Legs: I know Dr. Rusin loves this one, as I have seen his loaded stretch practice on multiple occasion. I have been following the work of John Meadows for a long time, so when I saw that they were working together, I was pumped. They have begun to popularize one of my personal favorite leg burners, unilaterally loaded split squats.
If you haven’t done these with dropsets and isometrics, you’re missing out. If you really want to kick things up a notch, go until complete failure and then quickly switch your working leg up onto the bench and lunge down STRETCHING the side you just blasted for 20-30 seconds. This should be exceedingly uncomfortable. Do this after each set on each side. Check out the video from the isometric section for a review!
For hamstring development, deficit RDL’s are your best friend. Perform 12-15 reps with a hard contraction on top, and then finish each set with a 20-30 second stretch with your hamstrings fully lengthened. Feel free to lighten the load on the stretch to keep your lower back healthy! Remember to keep your shoulders back and reach back with your butt. No bending at the waist!
Back To The Basics of Old School Training
If there is one thing I have learned in bodybuilding, it is the fact that there is no need to reinvent the wheel. Seemingly every week a new study tells us to abandon last week’s fad and adopt their findings as gospel. Now don’t get me wrong, I love science, and I have built my young career around it; however, one would be foolish to ignore the incredible physiques built without any of these modern techniques. Sometimes you just can’t beat repetitions and volume.
Two methods that will never go out of style have been used since weight training began gaining popularity in the 1970s, and they are brutally simplistic: Flexing and Shorter Rest Periods.

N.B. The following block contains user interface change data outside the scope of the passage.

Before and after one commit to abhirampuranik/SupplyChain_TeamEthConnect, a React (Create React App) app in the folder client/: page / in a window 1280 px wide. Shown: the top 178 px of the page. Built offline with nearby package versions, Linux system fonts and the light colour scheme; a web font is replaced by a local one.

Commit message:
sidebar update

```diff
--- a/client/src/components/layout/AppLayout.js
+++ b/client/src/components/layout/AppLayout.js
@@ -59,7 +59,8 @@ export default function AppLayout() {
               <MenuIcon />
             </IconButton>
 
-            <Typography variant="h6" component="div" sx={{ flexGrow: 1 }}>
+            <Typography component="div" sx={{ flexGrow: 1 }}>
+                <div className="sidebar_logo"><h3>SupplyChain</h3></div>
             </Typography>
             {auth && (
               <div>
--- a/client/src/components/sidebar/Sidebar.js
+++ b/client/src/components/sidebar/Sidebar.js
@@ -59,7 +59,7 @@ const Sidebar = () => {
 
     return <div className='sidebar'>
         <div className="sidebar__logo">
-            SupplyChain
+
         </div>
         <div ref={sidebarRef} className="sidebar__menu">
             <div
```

If you haven’t tried shortening your rest periods yet, you realistically don’t even need anything from the above sections at this point in time. If you normally take 45 seconds between sets, drop it down to 20 and see what happens. Experience tells me you will feel some serious discomfort. Throw in 10 minutes of posing/flexing after your session for the same body part you just trained and you will be cramped up in the corner wondering why you decided to try this. Give it a shot and enjoy the pump!
Putting the Pump To Action
I feel it is important to remember the fundamentals when it comes to training, especially in this day and age. As metabolic stress training continues to gain popularity, people are blindly jumping into some pretty complex training protocols like occlusion training. I won’t include my opinion on that here but I can assure you that you can experience the best pump of your life by implementing the tactics listed above. You really don’t need to throw everything at your body to force adaptation, specifically muscle growth, so add these methods to your bag of tricks and implement them strategically with a goal in mind. If you are just starting out, pick one method and use it a couple times a week. If you are an advanced trainee, your best bet is to incorporate a few of these methods into every session in some way, shape, or form.
Here’s what we learned guys if you zoned out during the last 10 minutes! First of all, you can build muscle two ways, stressing a muscle mechanically (via load), or metabolically (via cell swelling/metabolite concentration). Secondly, simple methods yield the best results when it comes to chasing the pump. And don’t forget about the fact that intensity techniques and methods are numerous and each has its place in any program designed to build muscle. That’s it, go get your swell on!
About The Author
Ian Padron is a graduate of the University of Wisconsin’s Exercise Science Program and an ACSM Certified Personal Trainer, currently residing in Seattle, WA. Ian’s mission is to revolutionize the health and fitness industry by combining science and education to evoke sustainable change in his clients and readers. He preaches the importance of a holistic approach to training, taking into account the mind AND the body. Ian also walks the walk as a natural competitive bodybuilder.